This week's book giveaway is in the OO, Patterns, UML and Refactoring forum. We're giving away four copies of Refactoring for Software Design Smells: Managing Technical Debt and have Girish Suryanarayana, Ganesh Samarthyam & Tushar Sharma on-line! See this thread for details.
Hi, I dunno - maybe I'm just bitter! I thought StringTokenizer was the way forwards for processing comma separated records, until I discovered that the "delimter" you specify, is actually "delimiters"!! So I have a comma separated string where the data in that string is enclosed in quotes - supposedly so that the data can contain the actual delimiter: String test = "'somedata1','somedata2','some,data3'"; // 3rd item contains a comma String delim = "','"; //doesnt work as a delimter.... Any ideas? java 1.3.1 btw... Cheers, Julian

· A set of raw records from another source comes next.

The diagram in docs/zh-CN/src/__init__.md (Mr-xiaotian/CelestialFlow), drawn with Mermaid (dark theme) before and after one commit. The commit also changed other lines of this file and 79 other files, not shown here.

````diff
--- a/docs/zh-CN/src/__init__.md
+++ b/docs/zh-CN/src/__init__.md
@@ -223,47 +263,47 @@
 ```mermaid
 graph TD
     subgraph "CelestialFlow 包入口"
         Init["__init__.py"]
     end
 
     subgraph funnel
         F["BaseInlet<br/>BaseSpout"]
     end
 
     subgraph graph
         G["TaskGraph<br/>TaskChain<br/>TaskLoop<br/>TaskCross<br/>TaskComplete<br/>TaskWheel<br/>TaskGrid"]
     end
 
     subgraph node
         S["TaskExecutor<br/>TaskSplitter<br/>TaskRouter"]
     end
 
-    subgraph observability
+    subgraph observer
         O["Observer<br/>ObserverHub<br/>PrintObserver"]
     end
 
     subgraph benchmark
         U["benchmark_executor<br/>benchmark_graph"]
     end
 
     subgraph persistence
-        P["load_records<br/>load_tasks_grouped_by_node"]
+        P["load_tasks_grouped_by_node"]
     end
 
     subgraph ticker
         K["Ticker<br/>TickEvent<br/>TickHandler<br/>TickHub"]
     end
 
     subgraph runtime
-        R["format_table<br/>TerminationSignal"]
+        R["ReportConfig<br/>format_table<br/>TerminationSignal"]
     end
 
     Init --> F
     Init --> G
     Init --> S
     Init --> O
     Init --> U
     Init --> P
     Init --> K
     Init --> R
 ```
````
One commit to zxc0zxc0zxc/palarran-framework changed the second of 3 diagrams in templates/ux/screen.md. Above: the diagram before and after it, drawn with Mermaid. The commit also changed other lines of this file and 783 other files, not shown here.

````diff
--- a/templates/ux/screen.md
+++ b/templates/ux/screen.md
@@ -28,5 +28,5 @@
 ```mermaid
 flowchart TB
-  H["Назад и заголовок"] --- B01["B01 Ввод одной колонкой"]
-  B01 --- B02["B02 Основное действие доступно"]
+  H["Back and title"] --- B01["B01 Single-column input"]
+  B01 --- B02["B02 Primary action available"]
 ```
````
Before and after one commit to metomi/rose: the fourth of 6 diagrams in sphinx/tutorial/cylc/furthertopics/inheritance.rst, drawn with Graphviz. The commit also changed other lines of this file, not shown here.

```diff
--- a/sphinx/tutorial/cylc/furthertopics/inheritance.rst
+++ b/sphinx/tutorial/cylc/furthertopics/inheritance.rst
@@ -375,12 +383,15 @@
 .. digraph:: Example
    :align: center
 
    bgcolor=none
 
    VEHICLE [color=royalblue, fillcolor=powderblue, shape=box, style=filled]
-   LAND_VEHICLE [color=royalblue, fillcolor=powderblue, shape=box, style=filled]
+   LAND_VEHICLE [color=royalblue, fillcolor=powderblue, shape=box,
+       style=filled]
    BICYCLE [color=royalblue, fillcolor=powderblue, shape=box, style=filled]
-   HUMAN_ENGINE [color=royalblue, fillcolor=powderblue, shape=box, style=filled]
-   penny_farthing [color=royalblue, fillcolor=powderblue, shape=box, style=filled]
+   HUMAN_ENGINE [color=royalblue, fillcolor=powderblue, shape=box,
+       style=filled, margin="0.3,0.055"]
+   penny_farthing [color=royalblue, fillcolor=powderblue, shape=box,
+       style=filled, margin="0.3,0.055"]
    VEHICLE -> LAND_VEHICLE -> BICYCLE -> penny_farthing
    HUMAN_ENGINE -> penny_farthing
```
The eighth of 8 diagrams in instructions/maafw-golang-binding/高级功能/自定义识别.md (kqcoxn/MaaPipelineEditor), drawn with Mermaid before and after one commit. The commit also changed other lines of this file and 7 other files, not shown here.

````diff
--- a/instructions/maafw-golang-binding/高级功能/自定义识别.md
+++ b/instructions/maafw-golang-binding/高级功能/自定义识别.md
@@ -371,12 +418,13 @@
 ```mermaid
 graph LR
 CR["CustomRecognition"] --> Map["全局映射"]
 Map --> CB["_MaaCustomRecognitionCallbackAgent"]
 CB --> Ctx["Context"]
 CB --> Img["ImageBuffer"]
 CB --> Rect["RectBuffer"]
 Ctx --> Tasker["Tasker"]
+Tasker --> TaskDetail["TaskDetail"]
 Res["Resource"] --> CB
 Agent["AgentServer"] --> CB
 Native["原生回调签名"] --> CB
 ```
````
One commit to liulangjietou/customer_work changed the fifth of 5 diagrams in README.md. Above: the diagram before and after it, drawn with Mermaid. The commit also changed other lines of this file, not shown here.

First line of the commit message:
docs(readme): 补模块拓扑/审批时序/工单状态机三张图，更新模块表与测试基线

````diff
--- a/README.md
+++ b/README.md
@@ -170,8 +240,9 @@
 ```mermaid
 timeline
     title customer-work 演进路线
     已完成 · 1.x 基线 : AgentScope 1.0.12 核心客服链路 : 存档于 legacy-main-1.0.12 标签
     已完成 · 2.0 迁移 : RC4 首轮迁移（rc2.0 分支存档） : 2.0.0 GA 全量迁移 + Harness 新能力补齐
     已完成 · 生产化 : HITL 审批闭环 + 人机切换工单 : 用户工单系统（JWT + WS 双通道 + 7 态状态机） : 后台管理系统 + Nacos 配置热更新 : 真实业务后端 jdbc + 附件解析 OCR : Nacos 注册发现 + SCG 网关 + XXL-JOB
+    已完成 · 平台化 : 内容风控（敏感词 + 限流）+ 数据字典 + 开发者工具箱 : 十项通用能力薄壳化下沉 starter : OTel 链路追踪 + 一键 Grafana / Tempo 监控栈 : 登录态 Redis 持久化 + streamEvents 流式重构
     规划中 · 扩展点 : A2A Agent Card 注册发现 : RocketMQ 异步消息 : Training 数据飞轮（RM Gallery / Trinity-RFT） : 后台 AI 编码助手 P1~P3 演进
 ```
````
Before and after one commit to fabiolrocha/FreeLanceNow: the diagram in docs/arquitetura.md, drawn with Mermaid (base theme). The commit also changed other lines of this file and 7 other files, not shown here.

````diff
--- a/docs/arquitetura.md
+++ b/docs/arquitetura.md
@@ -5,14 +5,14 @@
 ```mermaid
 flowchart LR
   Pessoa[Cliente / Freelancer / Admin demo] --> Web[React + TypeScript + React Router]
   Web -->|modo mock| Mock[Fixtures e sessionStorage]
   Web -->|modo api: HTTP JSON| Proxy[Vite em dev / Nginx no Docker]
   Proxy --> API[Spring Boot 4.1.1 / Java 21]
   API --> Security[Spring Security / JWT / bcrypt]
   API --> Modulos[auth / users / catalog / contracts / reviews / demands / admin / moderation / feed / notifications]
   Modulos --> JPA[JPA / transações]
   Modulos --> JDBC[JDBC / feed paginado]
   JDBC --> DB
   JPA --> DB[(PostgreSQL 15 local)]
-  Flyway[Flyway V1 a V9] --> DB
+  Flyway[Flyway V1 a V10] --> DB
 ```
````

StringTokenizer a pretty basic Object, and is behaving (unsurprisingly) as it is documneted. What you want is a StreamTokenizer which gives you more control over how you define you delimiters - importantly for you it handles string quotes as tokens.
If everything is enclosed in single quotes, why not use that as the delimiter and just toss the tokens that consist of a single comma? If you are using Java 1.4 or above, you could use String.split() or regular expressions to parse the lines. If not, you'll have to obtain or write a string parser class that does what you want. Tom Blough [ March 26, 2004: Message edited by: Tom Blough ]
Tom Blough<br /> <blockquote><font size="1" face="Verdana, Arial">quote:</font><hr>Cum catapultae proscriptae erunt tum soli proscripti catapultas habebunt.<hr></blockquote>
Joined: Mar 26, 2004
Thanks guys. I've had a play with StreamTokeniser - its a bit of a clunky class to use but does the job just fine. For info - I'm processing records dumped from a database - where char and varchar data is encapsulated, and other data, numbers, timestamps etc are not... e.g. 'column one char data', 'column two, char data', 3, 4, 'col 5' .... Many thanks, Jules [ March 27, 2004: Message edited by: Julian Corallo ]
PJ Plauger (very cool author back in structured days, still writing great C++) once said you can think of any input stream with syntax rules as a mini language. Non-trivial syntax rapidly gets you beyond simplistic parsers like StringTokenizer. Look into regular expressions if you don't know them yet. Could be a very strong way to approach this. BTW: Be sure to test a string in your database that contains a single quote. We hit this in names all the time like O'Reilly or something. How do they come out in your CSV file? You may have to handle escape characters.
A good question is never answered. It is not a bolt to be tightened into place but a seed to be planted and to bear more seed toward the hope of greening the landscape of the idea. John Ciardi
Hi Thanks for all your replies. I'm not experienced with reg expressions - can you give me an example of how I can approach this problem using these? To be honest, I think I'm getting into knots with the StreamTokeniser now... String myString = "'one word','two,words',three words, 4, 5.6, 787, 0.1111, ' ', 'one_word'"; The annoyance comes in when it gets to three words as it splits it into two because it has a whitespace char inbetween. If I set ordinaryChar(' ') then it just makes it worse. Here is my test code:
Any help much appreciated.... Cheers, Jules [ March 29, 2004: Message edited by: Julian Corallo ]